PROBLEM STATEMENT>
Only lines holding the word "figure" are needed; copy each of them from the material.
[RECORDS — start]
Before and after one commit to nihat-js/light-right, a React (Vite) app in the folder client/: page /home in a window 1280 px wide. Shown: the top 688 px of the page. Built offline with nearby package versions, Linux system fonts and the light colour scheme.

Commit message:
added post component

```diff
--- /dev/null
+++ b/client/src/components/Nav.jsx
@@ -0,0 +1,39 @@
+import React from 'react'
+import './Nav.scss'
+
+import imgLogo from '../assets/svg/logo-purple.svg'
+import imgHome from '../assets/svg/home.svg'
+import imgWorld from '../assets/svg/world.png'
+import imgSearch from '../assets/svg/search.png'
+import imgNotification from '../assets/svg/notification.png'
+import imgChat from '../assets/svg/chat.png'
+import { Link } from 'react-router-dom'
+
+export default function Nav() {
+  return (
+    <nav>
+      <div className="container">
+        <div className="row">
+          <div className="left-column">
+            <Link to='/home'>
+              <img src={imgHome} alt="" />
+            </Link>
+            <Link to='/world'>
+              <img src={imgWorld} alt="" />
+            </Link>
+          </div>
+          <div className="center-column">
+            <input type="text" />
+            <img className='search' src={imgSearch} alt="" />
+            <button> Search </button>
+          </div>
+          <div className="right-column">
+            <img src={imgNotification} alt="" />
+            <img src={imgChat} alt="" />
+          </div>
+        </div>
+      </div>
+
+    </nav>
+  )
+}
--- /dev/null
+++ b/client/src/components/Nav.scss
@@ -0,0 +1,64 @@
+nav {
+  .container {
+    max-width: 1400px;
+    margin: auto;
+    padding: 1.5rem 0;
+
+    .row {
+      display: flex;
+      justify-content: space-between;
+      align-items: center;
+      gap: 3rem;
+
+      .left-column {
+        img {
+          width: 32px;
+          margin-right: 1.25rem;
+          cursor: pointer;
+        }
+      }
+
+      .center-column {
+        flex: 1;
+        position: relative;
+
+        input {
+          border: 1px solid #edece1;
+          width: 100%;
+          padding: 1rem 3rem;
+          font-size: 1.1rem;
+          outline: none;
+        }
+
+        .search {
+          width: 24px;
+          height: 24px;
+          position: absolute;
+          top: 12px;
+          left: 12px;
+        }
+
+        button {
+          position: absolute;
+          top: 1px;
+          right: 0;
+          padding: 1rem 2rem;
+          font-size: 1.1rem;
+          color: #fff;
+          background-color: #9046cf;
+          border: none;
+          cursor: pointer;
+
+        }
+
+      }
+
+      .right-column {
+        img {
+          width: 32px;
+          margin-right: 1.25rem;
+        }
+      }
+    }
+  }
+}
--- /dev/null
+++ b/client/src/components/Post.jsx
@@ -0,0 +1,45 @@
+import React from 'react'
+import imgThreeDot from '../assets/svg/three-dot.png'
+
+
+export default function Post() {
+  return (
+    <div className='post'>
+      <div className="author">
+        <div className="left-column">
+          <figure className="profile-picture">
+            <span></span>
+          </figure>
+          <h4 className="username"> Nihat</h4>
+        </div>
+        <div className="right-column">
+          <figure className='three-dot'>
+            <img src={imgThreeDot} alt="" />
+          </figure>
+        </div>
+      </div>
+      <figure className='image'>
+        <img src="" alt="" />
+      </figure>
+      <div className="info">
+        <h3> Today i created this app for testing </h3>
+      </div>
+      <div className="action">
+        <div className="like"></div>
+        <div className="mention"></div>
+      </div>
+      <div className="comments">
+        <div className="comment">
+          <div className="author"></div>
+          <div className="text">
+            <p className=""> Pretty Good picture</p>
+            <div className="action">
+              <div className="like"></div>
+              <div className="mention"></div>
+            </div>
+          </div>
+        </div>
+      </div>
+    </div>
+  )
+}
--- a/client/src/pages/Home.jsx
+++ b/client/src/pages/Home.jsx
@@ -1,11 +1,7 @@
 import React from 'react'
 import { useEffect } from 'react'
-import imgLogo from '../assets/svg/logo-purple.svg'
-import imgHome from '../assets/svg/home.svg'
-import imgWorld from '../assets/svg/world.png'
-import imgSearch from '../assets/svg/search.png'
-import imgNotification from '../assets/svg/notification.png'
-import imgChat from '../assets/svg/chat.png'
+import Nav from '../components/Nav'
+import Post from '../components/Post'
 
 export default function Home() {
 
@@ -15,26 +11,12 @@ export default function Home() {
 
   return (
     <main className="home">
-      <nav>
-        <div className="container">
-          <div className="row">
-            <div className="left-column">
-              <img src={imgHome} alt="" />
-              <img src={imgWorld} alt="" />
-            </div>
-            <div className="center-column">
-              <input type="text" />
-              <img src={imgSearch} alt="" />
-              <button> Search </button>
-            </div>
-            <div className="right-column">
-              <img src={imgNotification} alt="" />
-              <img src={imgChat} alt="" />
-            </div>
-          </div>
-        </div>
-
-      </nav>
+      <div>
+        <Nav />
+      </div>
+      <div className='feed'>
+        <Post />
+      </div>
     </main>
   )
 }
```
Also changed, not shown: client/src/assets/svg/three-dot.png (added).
[RECORDS — finish]
RESULT FOR THIS TASK>
+          <figure className="profile-picture">
+          </figure>
+          <figure className='three-dot'>
+          </figure>
+      <figure className='image'>
+      </figure>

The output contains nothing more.